**Exercise description:** Produce a character-for-character copy of the data below.

**Dataset items:**
☆ ☆ ☆ ☆ ☆ ☆ ☆

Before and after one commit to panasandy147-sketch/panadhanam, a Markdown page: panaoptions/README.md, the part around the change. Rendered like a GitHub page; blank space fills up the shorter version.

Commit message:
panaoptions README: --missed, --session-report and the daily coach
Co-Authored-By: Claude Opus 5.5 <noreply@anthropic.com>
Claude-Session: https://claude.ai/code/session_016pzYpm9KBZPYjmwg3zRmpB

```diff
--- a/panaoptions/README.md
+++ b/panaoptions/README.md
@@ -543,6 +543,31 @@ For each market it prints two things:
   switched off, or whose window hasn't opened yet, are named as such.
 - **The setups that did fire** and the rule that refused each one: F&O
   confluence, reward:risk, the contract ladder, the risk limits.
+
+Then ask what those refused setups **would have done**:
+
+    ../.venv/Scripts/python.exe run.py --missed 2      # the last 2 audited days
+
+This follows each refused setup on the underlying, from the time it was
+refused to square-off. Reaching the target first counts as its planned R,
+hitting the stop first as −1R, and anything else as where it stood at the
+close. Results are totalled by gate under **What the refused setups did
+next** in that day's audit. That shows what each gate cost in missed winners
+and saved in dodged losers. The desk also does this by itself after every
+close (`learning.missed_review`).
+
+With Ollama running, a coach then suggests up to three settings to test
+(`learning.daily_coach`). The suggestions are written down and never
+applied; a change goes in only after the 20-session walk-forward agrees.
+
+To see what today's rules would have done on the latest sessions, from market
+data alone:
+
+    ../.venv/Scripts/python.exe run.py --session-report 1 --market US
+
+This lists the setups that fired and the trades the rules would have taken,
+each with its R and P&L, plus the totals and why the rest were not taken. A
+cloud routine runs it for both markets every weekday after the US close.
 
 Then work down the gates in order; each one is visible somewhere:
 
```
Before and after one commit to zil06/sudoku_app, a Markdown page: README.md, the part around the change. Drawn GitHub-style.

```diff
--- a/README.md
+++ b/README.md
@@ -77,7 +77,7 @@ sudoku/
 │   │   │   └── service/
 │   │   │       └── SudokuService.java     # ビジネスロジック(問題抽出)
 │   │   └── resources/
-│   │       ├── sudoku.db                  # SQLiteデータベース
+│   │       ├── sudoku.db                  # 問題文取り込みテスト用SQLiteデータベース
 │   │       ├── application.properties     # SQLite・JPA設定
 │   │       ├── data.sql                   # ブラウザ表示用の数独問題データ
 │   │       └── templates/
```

☆ ☆ ☆ ☆ ☆ ☆ ☆

**Answer box:**
Before and after one commit to panasandy147-sketch/panadhanam, a Markdown page: panaoptions/README.md, the part around the change. Rendered like a GitHub page; blank space fills up the shorter version.

Commit message:
panaoptions README: --missed, --session-report and the daily coach
Co-Authored-By: Claude Opus 5.5 <noreply@anthropic.com>
Claude-Session: https://claude.ai/code/session_016pzYpm9KBZPYjmwg3zRmpB

```diff
--- a/panaoptions/README.md
+++ b/panaoptions/README.md
@@ -543,6 +543,31 @@ For each market it prints two things:
   switched off, or whose window hasn't opened yet, are named as such.
 - **The setups that did fire** and the rule that refused each one: F&O
   confluence, reward:risk, the contract ladder, the risk limits.
+
+Then ask what those refused setups **would have done**:
+
+    ../.venv/Scripts/python.exe run.py --missed 2      # the last 2 audited days
+
+This follows each refused setup on the underlying, from the time it was
+refused to square-off. Reaching the target first counts as its planned R,
+hitting the stop first as −1R, and anything else as where it stood at the
+close. Results are totalled by gate under **What the refused setups did
+next** in that day's audit. That shows what each gate cost in missed winners
+and saved in dodged losers. The desk also does this by itself after every
+close (`learning.missed_review`).
+
+With Ollama running, a coach then suggests up to three settings to test
+(`learning.daily_coach`). The suggestions are written down and never
+applied; a change goes in only after the 20-session walk-forward agrees.
+
+To see what today's rules would have done on the latest sessions, from market
+data alone:
+
+    ../.venv/Scripts/python.exe run.py --session-report 1 --market US
+
+This lists the setups that fired and the trades the rules would have taken,
+each with its R and P&L, plus the totals and why the rest were not taken. A
+cloud routine runs it for both markets every weekday after the US close.
 
 Then work down the gates in order; each one is visible somewhere:
 
```
Before and after one commit to zil06/sudoku_app, a Markdown page: README.md, the part around the change. Drawn GitHub-style.

```diff
--- a/README.md
+++ b/README.md
@@ -77,7 +77,7 @@ sudoku/
 │   │   │   └── service/
 │   │   │       └── SudokuService.java     # ビジネスロジック(問題抽出)
 │   │   └── resources/
-│   │       ├── sudoku.db                  # SQLiteデータベース
+│   │       ├── sudoku.db                  # 問題文取り込みテスト用SQLiteデータベース
 │   │       ├── application.properties     # SQLite・JPA設定
 │   │       ├── data.sql                   # ブラウザ表示用の数独問題データ
 │   │       └── templates/
```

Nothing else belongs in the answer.